She adds she can't do what every other 17-year-old does.
"That's really hard. When you just want to walk with your friends to class. The really small things. And you can't do that."
Medical researcher and cystic fibrosis expert Sir Bob Elliott has tried to help Powell for much of her life.
"I felt I just couldn't let Bella die knowing there was a drug out there that could help her."
Knowing that Trikafta might be able to save her, he paid for her three-month supply which cost about $100,000.
"I'm not in life to make money. I'm here to help people with the disease."
Elliott made a medical breakthrough in the 1970s with the 'heel prick test' that identifies cystic fibrosis at birth. He spent many years trying to find a cure, but couldn't.
He says Trikafta is a "miracle drug".
"I've been treating cystic fibrosis most of my professional life.

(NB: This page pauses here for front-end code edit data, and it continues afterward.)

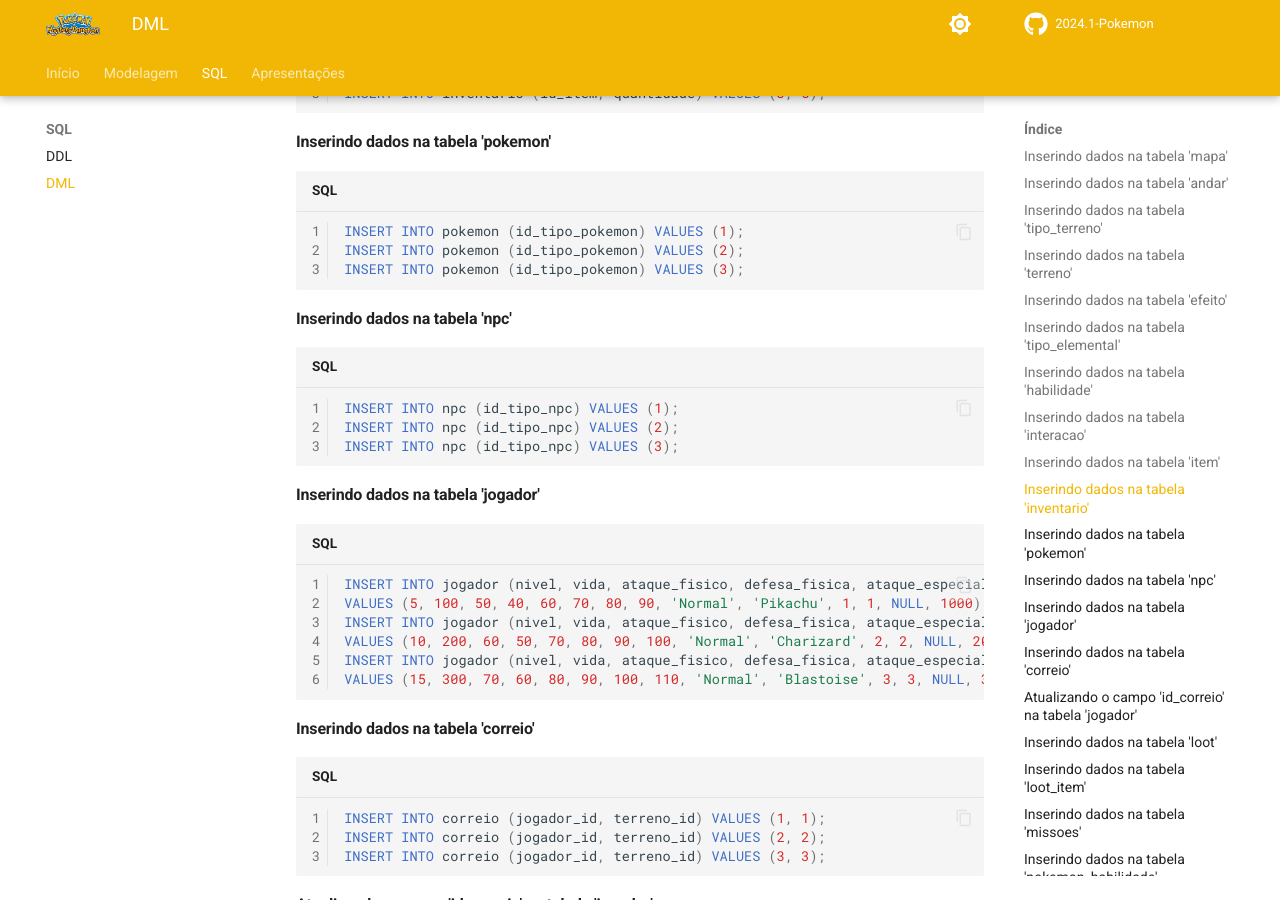
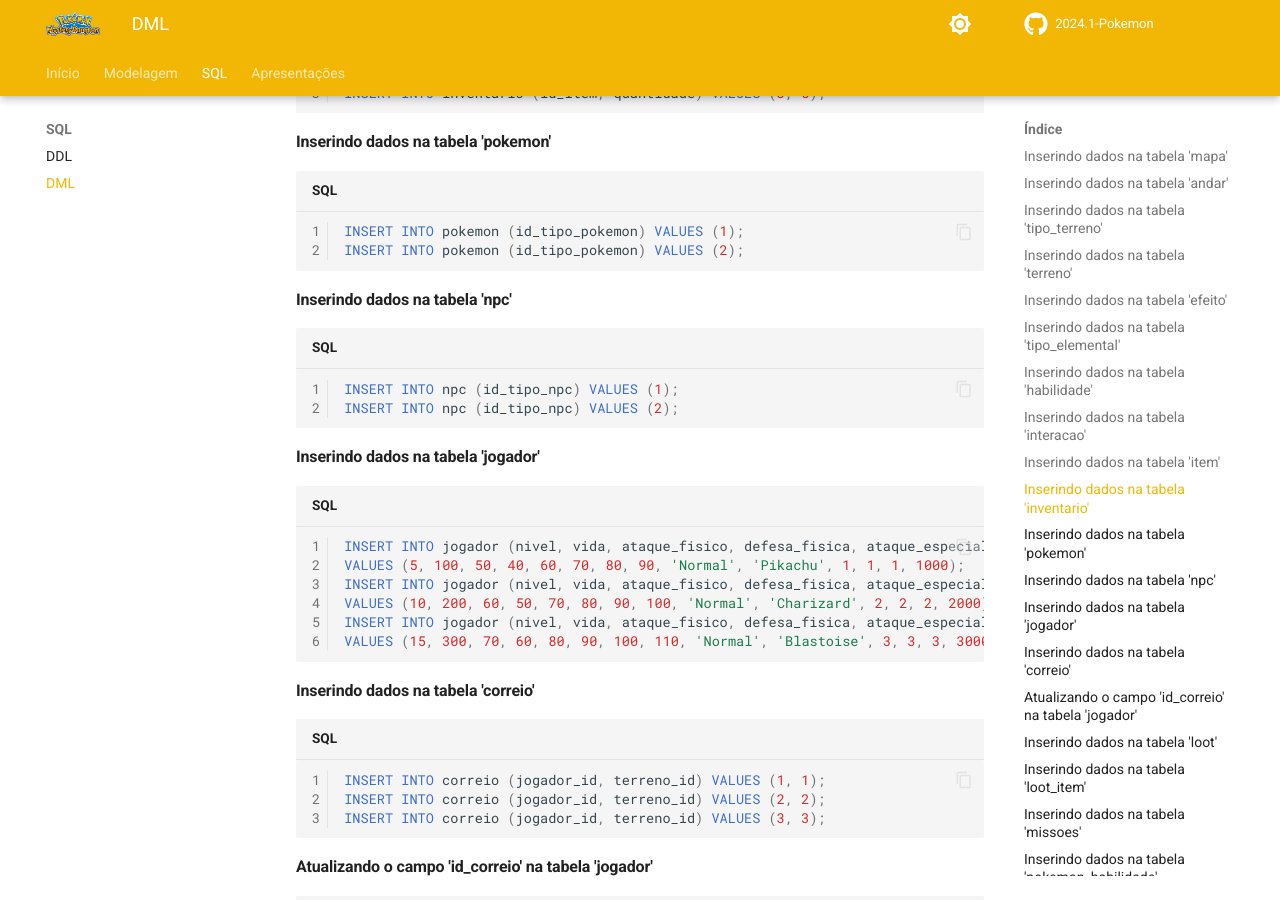
Before and after one commit to SBD1/2024.1-Pokemon, an MkDocs documentation site: the page built from docs/sql/dml/dml.md, in a window 1280 px wide and 900 px high, scrolled down 1981 px. Built offline with MkDocs 1.6.1 and Material for MkDocs 9.7.7, drawn with Linux system fonts in a browser that asks for light colours; comment, search, counter and statistics services are not loaded.

Commit message:
Corrigindo dml

````diff
--- a/docs/sql/dml/dml.md
+++ b/docs/sql/dml/dml.md
@@ -88,7 +88,6 @@ INSERT INTO inventario (id_item, quantidade) VALUES (3, 5);
 ```sql
 INSERT INTO pokemon (id_tipo_pokemon) VALUES (1);
 INSERT INTO pokemon (id_tipo_pokemon) VALUES (2);
-INSERT INTO pokemon (id_tipo_pokemon) VALUES (3);
 ```
 
 #### Inserindo dados na tabela 'npc'
@@ -96,18 +95,17 @@ INSERT INTO pokemon (id_tipo_pokemon) VALUES (3);
 ```sql
 INSERT INTO npc (id_tipo_npc) VALUES (1);
 INSERT INTO npc (id_tipo_npc) VALUES (2);
-INSERT INTO npc (id_tipo_npc) VALUES (3);
 ```
 
 #### Inserindo dados na tabela 'jogador'
 
 ```sql
 INSERT INTO jogador (nivel, vida, ataque_fisico, defesa_fisica, ataque_especial, velocidade, acuracia, evasao, status, nome, id_pokemon, id_inventario, id_correio, saldo)
-VALUES (5, 100, 50, 40, 60, 70, 80, 90, 'Normal', 'Pikachu', 1, 1, NULL, 1000);
+VALUES (5, 100, 50, 40, 60, 70, 80, 90, 'Normal', 'Pikachu', 1, 1, 1, 1000);
 INSERT INTO jogador (nivel, vida, ataque_fisico, defesa_fisica, ataque_especial, velocidade, acuracia, evasao, status, nome, id_pokemon, id_inventario, id_correio, saldo)
-VALUES (10, 200, 60, 50, 70, 80, 90, 100, 'Normal', 'Charizard', 2, 2, NULL, 2000);
+VALUES (10, 200, 60, 50, 70, 80, 90, 100, 'Normal', 'Charizard', 2, 2, 2, 2000);
 INSERT INTO jogador (nivel, vida, ataque_fisico, defesa_fisica, ataque_especial, velocidade, acuracia, evasao, status, nome, id_pokemon, id_inventario, id_correio, saldo)
-VALUES (15, 300, 70, 60, 80, 90, 100, 110, 'Normal', 'Blastoise', 3, 3, NULL, 3000);
+VALUES (15, 300, 70, 60, 80, 90, 100, 110, 'Normal', 'Blastoise', 3, 3, 3, 3000);
 ```
 
 #### Inserindo dados na tabela 'correio'
````
Also changed, not shown: 1 other file.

This is what we've been waiting for and it works."
He says supplier Vertex charges too much for the drug. A price that is, in his opinion, morally wrong.
"I think it's cruel actually, and unethical."

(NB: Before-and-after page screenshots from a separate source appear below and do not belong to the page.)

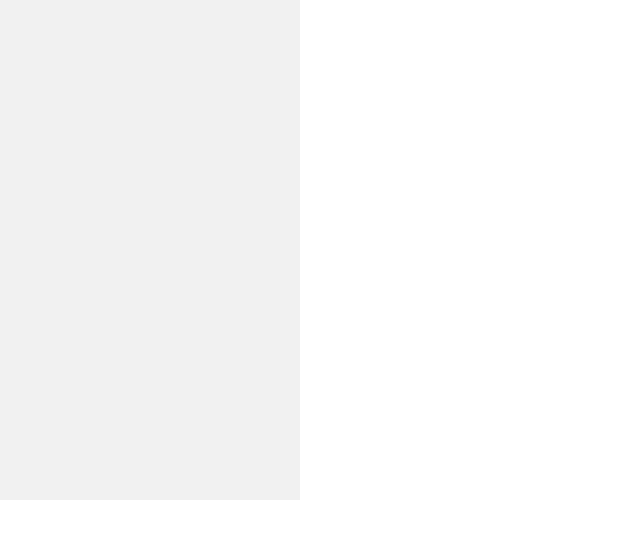
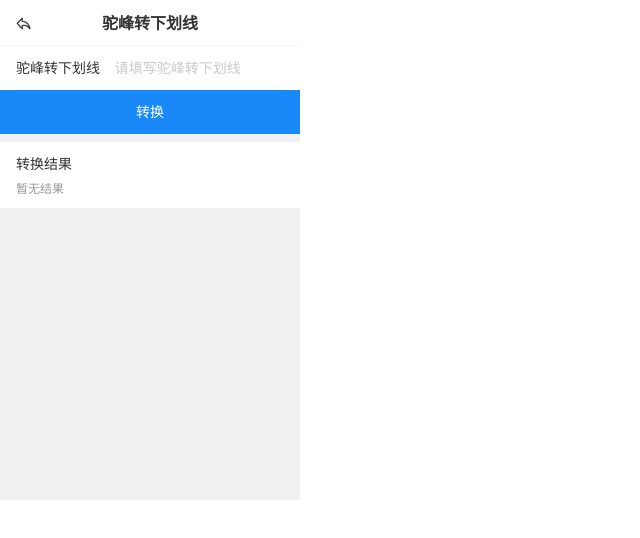
Before and after one commit to yyyz1011/leaf_tool_chrome_extensions, a Vue app: page /#/tool-format-hump in a window 1280 px wide. Before the commit this address had no page. Shown: the top 538 px of the page, without its empty margins (0-640 px from the left). Built offline with nearby package versions, Linux system fonts and the light colour scheme.

Commit message:
feat: 完善format字段定义

```diff
--- /dev/null
+++ b/src/components/basic/Header.vue
@@ -0,0 +1,33 @@
+<script setup lang="ts">
+import { NavBar } from 'vant';
+import { useRouter } from 'vue-router';
+import BackNavigateIcon from '@/assets/icon/back_navigate.png';
+
+const router = useRouter();
+const props = defineProps({
+  title: {
+    type: String,
+    default: ''
+  }
+});
+
+function handleBack() {
+  router.back();
+}
+</script>
+
+<template>
+  <NavBar :title="props.title">
+    <template #left>
+      <img :src="BackNavigateIcon" class="back-icon" @click="handleBack" />
+    </template>
+  </NavBar>
+</template>
+
+<style scoped lang="scss">
+.back-icon {
+  width: 15px;
+  height: 15px;
+  cursor: pointer;
+}
+</style>
--- /dev/null
+++ b/src/components/tool/FormatTransform.vue
@@ -0,0 +1,83 @@
+<script setup lang="ts">
+import {
+  Form,
+  Field,
+  Button,
+  Cell,
+  showSuccessToast,
+  showFailToast
+} from 'vant';
+import { ref } from 'vue';
+
+const props = defineProps({
+  title: {
+    type: String,
+    default: ''
+  },
+  submitText: {
+    type: String,
+    default: '转换'
+  },
+  transformFunc: {
+    type: Function,
+    default: () => {}
+  }
+});
+
+const input = ref<string>('');
+const res = ref<string>('');
+
+function onSubmit(values: any) {
+  res.value = props.transformFunc(values.input) as string;
+}
+
+function handleCopy() {
+  try {
+    const text = res.value;
+    const input = document.createElement('input');
+    input.value = text;
+    document.body.appendChild(input);
+    input.select();
+    document.execCommand('copy');
+    document.body.removeChild(input);
+    showSuccessToast('复制成功');
+  } catch {
+    showFailToast('复制失败，请联系开发者');
+  }
+}
+</script>
+
+<template>
+  <Form @submit="onSubmit">
+    <Field
+      v-model="input"
+      name="input"
+      :label="props.title"
+      :placeholder="`请填写${props.title}`"
+      :rules="[{ required: true, message: `请填写${props.title}` }]"
+    ></Field>
+    <Button block square type="primary" native-type="submit">
+      {{ props.submitText }}
+    </Button>
+  </Form>
+  <Cell class="res-content" :title="`${props.submitText}结果`">
+    <template #label>
+      <div class="content">
+        {{ res || '暂无结果' }}
+        <Button v-if="res" size="small" @click="handleCopy">复制</Button>
+      </div>
+    </template>
+  </Cell>
+</template>
+
+<style scoped lang="scss">
+.res-content {
+  margin-top: 8px;
+}
+
+.content {
+  display: flex;
+  justify-content: space-between;
+  align-items: center;
+}
+</style>
--- a/src/consts/overview.ts
+++ b/src/consts/overview.ts
@@ -17,12 +17,22 @@ export const toolList: ToolItem[] = [
       {
         key: 'format_underline',
         title: '下划线转驼峰',
-        to: ''
+        to: 'tool-format-underline'
       },
       {
         key: 'format_hump',
         title: '驼峰转下划线',
-        to: ''
+        to: 'tool-format-hump'
+      },
+      {
+        key: 'format_upper_case',
+        title: '变量转大写',
+        to: 'tool-format-upper-case'
+      },
+      {
+        key: 'format_lower_case',
+        title: '变量转小写',
+        to: 'tool-format-lower-case'
       }
     ]
   },
--- a/src/popup/main.ts
+++ b/src/popup/main.ts
@@ -1,6 +1,6 @@
 import { createApp } from 'vue';
+import { ConfigProvider } from 'vant';
 import App from './App.vue';
-import { ConfigProvider } from 'vant';
 import '@/assets/scss/common.scss';
 import 'vant/lib/index.css';
 import router from '@/router';
--- a/src/router/index.ts
+++ b/src/router/index.ts
@@ -16,6 +16,26 @@ const routes: RouteItem[] = [
     path: '/search',
     name: 'overview-search',
     component: () => import('@/views/overview/OverviewSearch.vue')
+  },
+  {
+    path: '/tool-format-underline',
+    name: 'tool-format-underline',
+    component: () => import('@/views/tool/FormatUnderline.vue')
+  },
+  {
+    path: '/tool-format-hump',
+    name: 'tool-format-hump',
+    component: () => import('@/views/tool/FormatHump.vue')
+  },
+  {
+    path: '/tool-format-upper-case',
+    name: 'tool-format-upper-case',
+    component: () => import('@/views/tool/FormatUpperCase.vue')
+  },
+  {
+    path: '/tool-format-lower-case',
+    name: 'tool-format-lower-case',
+    component: () => import('@/views/tool/FormatLowerCase.vue')
   }
 ];
 
--- a/src/views/overview/Overview.vue
+++ b/src/views/overview/Overview.vue
@@ -1,8 +1,8 @@
 <script setup lang="ts">
 import { NavBar, Cell, CellGroup } from 'vant';
+import { useRouter } from 'vue-router';
 import { toolList } from '@/consts/overview';
 import SearchIcon from '@/assets/icon/search.png';
-import { useRouter } from 'vue-router';
 
 const router = useRouter();
 
--- a/src/views/overview/OverviewSearch.vue
+++ b/src/views/overview/OverviewSearch.vue
@@ -6,12 +6,13 @@ import pinyin from 'pinyin';
 import { debounce } from 'lodash-es';
 import BackNavigateIcon from '@/assets/icon/back_navigate.png';
 import { toolList } from '@/consts/overview';
+import Header from '@/components/basic/Header.vue';
+
+const router = useRouter();
 
 const searchVal = ref('');
 const list = ref<any>([]);
 const searchList = ref<any>([]);
-
-const router = useRouter();
 
 watch(
   () => searchVal.value,
@@ -63,11 +64,7 @@ const hasSearchData = computed(
 </script>
 
 <template>
-  <NavBar title="工具搜索">
-    <template #left>
-      <img :src="BackNavigateIcon" class="back-icon" @click="handleBack" />
-    </template>
-  </NavBar>
+  <Header title="工具搜索"></Header>
   <Search v-model="searchVal" placeholder="请输入搜索功能"></Search>
 
   <div v-if="hasSearchData">
--- /dev/null
+++ b/src/views/tool/FormatHump.vue
@@ -0,0 +1,23 @@
+<script setup lang="ts">
+import Header from '@/components/basic/Header.vue';
+import FormatTransform from '../../components/tool/FormatTransform.vue';
+
+function transformFunc(str: string): string {
+  let temp = str.replace(/[A-Z]/g, (match) => {
+    return `_${match.toLowerCase()}`;
+  });
+  if (temp.slice(0, 1) === '_') {
+    // 如果首字母是大写，执行replace时会多一个_，这里需要去掉
+    temp = temp.slice(1);
+  }
+  return temp;
+}
+</script>
+
+<template>
+  <Header title="驼峰转下划线"></Header>
+  <FormatTransform
+    title="驼峰转下划线"
+    :transform-func="transformFunc"
+  ></FormatTransform>
+</template>
--- /dev/null
+++ b/src/views/tool/FormatLowerCase.vue
@@ -0,0 +1,16 @@
+<script setup lang="ts">
+import Header from '@/components/basic/Header.vue';
+import FormatTransform from '../../components/tool/FormatTransform.vue';
+
+function transformFunc(str: string): string {
+  return str.toLowerCase();
+}
+</script>
+
+<template>
+  <Header title="变量转小写"></Header>
+  <FormatTransform
+    title="变量"
+    :transform-func="transformFunc"
+  ></FormatTransform>
+</template>
--- /dev/null
+++ b/src/views/tool/FormatUnderline.vue
@@ -0,0 +1,18 @@
+ <script setup lang="ts">
+import Header from '@/components/basic/Header.vue';
+import FormatTransform from '../../components/tool/FormatTransform.vue';
+
+function transformFunc(str: string): string {
+  return str.replace(/([^_])(?:_+([^_]))/g, ($0, $1, $2) => {
+    return $1 + $2.toUpperCase();
+  });
+}
+</script>
+
+<template>
+  <Header title="下划线转驼峰"></Header>
+  <FormatTransform
+    title="下划线变量"
+    :transform-func="transformFunc"
+  ></FormatTransform>
+</template>
--- /dev/null
+++ b/src/views/tool/FormatUpperCase.vue
@@ -0,0 +1,16 @@
+<script setup lang="ts">
+import Header from '@/components/basic/Header.vue';
+import FormatTransform from '../../components/tool/FormatTransform.vue';
+
+function transformFunc(str: string): string {
+  return str.toUpperCase();
+}
+</script>
+
+<template>
+  <Header title="变量转大写"></Header>
+  <FormatTransform
+    title="变量"
+    :transform-func="transformFunc"
+  ></FormatTransform>
+</template>
--- a/vite.config.ts
+++ b/vite.config.ts
@@ -59,12 +59,21 @@ export default ({ mode, command }) => {
       rollupOptions: {
         input: {
           main: resolve(__dirname, './src/index.html')
-          // options: resolve(__dirname, './src/options.html')
         },
         output: {
           chunkFileNames: 'static/js/[name]-[hash].js',
           entryFileNames: 'static/js/[name]-[hash].js',
           assetFileNames: 'static/[ext]/name-[hash].[ext]'
+        },
+        manualChunks: {
+          overview: [
+            './src/views/overview/Overview.vue',
+            './src/views/overview/OverviewSearch.vue'
+          ],
+          toolFormat: [
+            './src/views/tool/FormatHump.vue',
+            './src/views/tool/FormatUnderline.vue'
+          ]
         }
       }
     }
```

While he believes the price needs to be dropped, he's also calling on Pharmac to get involved and do a deal immediately.
"Get on with it, start negotiating with Vertex for supplies of this drug at a reduced cost."
Elliott was knighted at his home a week ago because he's dying of cancer and was too sick to travel.
"I'm not well. I'm 86. And I have a terminal illness. I won't be around all that much longer."
After dedicating his career to helping New Zealanders survive cystic fibrosis, he's suddenly so close to seeing a cure available here.
"It would be nice. It would complete a life's work, actually. To see this through to being no longer a fatal disease… That would please me no end."
There are 503 people with cystic fibrosis in New Zealand and nearly all of them want Trikafta. But it would cost $236 million a year, which is why a deal needs to be done with Vertex to push that down.
Vertex said its goal is to continue working with stakeholders in New Zealand, and Pharmac said it hasn't had an application from Vertex to fund Trikafta.
Health Minister Chris Hipkins says it isn't for politicians to "second guess" those clinical decisions.